┌─ Exercise input

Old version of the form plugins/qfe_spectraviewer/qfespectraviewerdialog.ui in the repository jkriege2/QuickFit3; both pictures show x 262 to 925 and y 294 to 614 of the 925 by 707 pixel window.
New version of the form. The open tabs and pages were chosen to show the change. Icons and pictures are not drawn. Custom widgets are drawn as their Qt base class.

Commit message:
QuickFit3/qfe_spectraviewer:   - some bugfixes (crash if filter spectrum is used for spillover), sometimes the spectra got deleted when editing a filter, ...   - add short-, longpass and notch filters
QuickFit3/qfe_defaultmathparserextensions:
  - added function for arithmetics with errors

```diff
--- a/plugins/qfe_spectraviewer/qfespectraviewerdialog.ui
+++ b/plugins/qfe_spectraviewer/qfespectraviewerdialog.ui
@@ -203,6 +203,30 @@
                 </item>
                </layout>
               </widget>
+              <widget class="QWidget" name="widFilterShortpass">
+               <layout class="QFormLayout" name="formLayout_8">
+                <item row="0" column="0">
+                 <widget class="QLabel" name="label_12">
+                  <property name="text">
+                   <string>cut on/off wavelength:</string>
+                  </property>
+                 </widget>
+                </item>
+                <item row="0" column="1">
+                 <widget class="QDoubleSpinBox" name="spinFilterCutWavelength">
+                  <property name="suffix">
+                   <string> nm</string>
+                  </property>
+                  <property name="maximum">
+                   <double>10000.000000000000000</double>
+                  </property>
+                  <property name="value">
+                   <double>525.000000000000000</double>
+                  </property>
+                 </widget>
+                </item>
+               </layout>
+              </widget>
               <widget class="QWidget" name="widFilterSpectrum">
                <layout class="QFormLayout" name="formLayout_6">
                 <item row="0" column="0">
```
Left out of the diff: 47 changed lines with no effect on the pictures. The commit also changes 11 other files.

└─
┌─ Exercise input

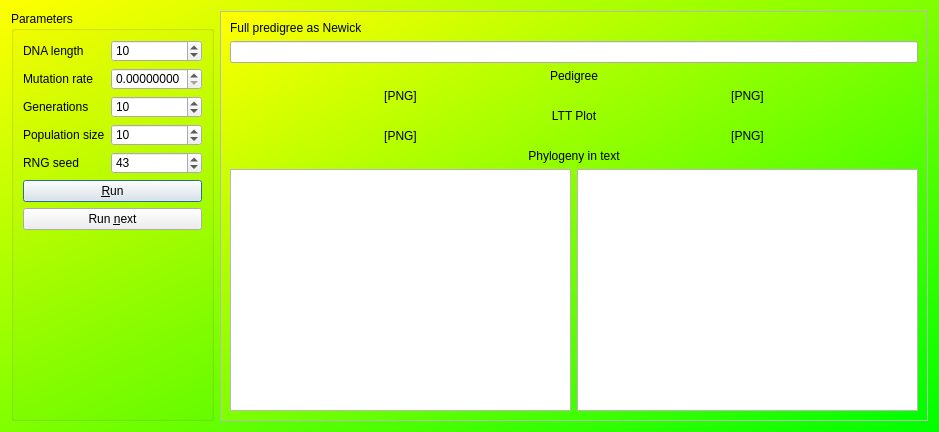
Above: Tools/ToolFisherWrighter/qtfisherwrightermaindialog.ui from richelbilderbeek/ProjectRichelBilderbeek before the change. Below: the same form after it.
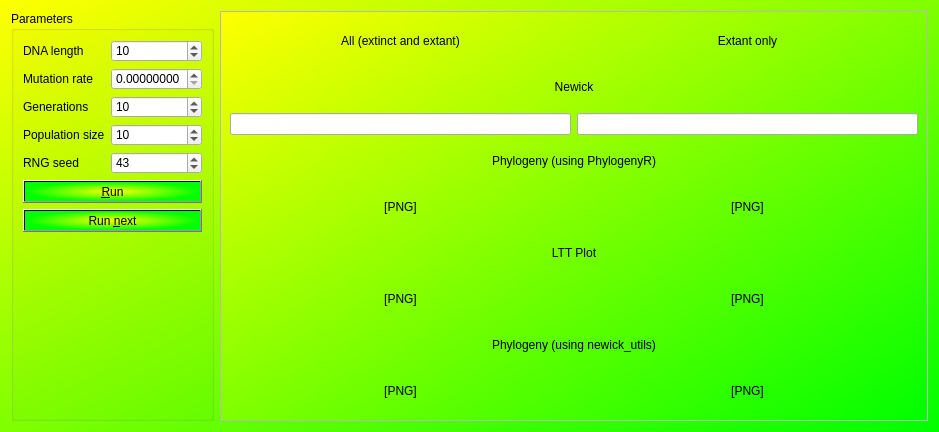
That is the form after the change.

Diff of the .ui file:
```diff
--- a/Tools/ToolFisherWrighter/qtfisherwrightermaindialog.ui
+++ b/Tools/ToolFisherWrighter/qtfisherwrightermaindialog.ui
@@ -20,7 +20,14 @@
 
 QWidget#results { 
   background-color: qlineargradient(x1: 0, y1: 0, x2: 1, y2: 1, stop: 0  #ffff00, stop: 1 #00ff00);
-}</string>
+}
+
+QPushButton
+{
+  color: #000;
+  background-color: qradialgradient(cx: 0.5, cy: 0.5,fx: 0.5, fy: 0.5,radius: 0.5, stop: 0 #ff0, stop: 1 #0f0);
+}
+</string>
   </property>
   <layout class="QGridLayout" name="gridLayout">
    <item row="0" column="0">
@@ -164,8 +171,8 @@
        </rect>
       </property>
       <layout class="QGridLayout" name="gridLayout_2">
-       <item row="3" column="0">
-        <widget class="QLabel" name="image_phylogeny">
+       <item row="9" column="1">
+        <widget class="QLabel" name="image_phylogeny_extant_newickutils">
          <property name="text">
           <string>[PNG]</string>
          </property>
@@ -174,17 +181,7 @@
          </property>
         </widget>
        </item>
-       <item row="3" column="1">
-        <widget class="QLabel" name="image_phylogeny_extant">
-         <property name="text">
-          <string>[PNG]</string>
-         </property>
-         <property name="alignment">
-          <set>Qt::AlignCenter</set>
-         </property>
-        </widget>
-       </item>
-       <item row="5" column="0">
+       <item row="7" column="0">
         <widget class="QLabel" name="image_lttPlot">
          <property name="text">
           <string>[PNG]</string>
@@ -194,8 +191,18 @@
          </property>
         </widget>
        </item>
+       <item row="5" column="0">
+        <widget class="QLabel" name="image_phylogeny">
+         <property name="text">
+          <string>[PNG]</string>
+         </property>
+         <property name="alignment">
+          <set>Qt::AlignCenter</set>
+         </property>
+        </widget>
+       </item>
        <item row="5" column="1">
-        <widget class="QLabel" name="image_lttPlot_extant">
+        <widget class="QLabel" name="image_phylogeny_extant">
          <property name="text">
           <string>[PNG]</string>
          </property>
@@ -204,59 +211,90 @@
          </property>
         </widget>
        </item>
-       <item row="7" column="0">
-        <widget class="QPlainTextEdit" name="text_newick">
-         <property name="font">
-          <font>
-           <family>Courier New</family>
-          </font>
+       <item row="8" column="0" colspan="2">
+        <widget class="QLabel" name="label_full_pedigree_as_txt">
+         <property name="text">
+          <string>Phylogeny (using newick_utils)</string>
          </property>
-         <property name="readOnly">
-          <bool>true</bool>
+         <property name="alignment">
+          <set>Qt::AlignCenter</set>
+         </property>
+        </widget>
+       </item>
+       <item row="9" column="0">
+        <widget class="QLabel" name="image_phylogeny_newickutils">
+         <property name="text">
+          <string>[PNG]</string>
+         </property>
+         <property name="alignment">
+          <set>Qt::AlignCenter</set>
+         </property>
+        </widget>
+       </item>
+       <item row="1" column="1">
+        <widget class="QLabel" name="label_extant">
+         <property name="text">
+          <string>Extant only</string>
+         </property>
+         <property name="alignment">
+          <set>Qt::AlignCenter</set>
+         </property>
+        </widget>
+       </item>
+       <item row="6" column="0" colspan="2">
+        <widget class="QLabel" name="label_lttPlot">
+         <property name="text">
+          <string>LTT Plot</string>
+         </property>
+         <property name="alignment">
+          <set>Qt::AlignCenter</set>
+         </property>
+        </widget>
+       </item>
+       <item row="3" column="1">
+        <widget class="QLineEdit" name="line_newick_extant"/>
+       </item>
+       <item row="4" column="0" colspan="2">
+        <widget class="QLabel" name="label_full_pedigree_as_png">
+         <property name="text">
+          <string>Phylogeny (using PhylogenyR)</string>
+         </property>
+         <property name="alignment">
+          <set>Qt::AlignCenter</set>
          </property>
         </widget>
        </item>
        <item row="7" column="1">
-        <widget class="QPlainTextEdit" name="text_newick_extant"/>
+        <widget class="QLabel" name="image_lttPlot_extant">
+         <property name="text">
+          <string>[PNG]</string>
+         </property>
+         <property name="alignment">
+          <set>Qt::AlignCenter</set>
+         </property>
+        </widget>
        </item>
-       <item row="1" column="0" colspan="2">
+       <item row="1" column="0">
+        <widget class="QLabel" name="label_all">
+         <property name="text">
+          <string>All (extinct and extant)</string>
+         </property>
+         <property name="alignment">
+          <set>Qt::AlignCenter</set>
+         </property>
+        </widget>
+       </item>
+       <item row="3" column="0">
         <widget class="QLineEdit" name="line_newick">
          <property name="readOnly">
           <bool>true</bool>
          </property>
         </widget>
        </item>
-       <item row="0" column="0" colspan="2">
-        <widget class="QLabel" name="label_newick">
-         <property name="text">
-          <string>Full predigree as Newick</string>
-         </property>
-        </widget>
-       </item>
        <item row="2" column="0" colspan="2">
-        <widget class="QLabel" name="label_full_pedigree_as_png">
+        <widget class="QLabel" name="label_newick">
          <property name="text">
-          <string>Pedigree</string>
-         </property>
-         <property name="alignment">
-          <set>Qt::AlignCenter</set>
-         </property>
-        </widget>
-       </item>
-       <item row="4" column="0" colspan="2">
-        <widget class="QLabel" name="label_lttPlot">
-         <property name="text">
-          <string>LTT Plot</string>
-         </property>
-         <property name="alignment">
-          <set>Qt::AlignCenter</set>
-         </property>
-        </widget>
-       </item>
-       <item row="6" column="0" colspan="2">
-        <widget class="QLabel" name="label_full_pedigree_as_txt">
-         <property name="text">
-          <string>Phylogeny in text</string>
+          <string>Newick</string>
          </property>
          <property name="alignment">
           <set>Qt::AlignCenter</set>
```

└─

:: Your instructions ::
Look above for the line with "Old version of" and the line with "Left out of". Write out those two lines and all the lines between them, exactly, and no others.

:: Answer for the task ::
Old version of the form plugins/qfe_spectraviewer/qfespectraviewerdialog.ui in the repository jkriege2/QuickFit3; both pictures show x 262 to 925 and y 294 to 614 of the 925 by 707 pixel window.
New version of the form. The open tabs and pages were chosen to show the change. Icons and pictures are not drawn. Custom widgets are drawn as their Qt base class.

Commit message:
QuickFit3/qfe_spectraviewer:   - some bugfixes (crash if filter spectrum is used for spillover), sometimes the spectra got deleted when editing a filter, ...   - add short-, longpass and notch filters
QuickFit3/qfe_defaultmathparserextensions:
  - added function for arithmetics with errors

```diff
--- a/plugins/qfe_spectraviewer/qfespectraviewerdialog.ui
+++ b/plugins/qfe_spectraviewer/qfespectraviewerdialog.ui
@@ -203,6 +203,30 @@
                 </item>
                </layout>
               </widget>
+              <widget class="QWidget" name="widFilterShortpass">
+               <layout class="QFormLayout" name="formLayout_8">
+                <item row="0" column="0">
+                 <widget class="QLabel" name="label_12">
+                  <property name="text">
+                   <string>cut on/off wavelength:</string>
+                  </property>
+                 </widget>
+                </item>
+                <item row="0" column="1">
+                 <widget class="QDoubleSpinBox" name="spinFilterCutWavelength">
+                  <property name="suffix">
+                   <string> nm</string>
+                  </property>
+                  <property name="maximum">
+                   <double>10000.000000000000000</double>
+                  </property>
+                  <property name="value">
+                   <double>525.000000000000000</double>
+                  </property>
+                 </widget>
+                </item>
+               </layout>
+              </widget>
               <widget class="QWidget" name="widFilterSpectrum">
                <layout class="QFormLayout" name="formLayout_6">
                 <item row="0" column="0">
```
Left out of the diff: 47 changed lines with no effect on the pictures. The commit also changes 11 other files.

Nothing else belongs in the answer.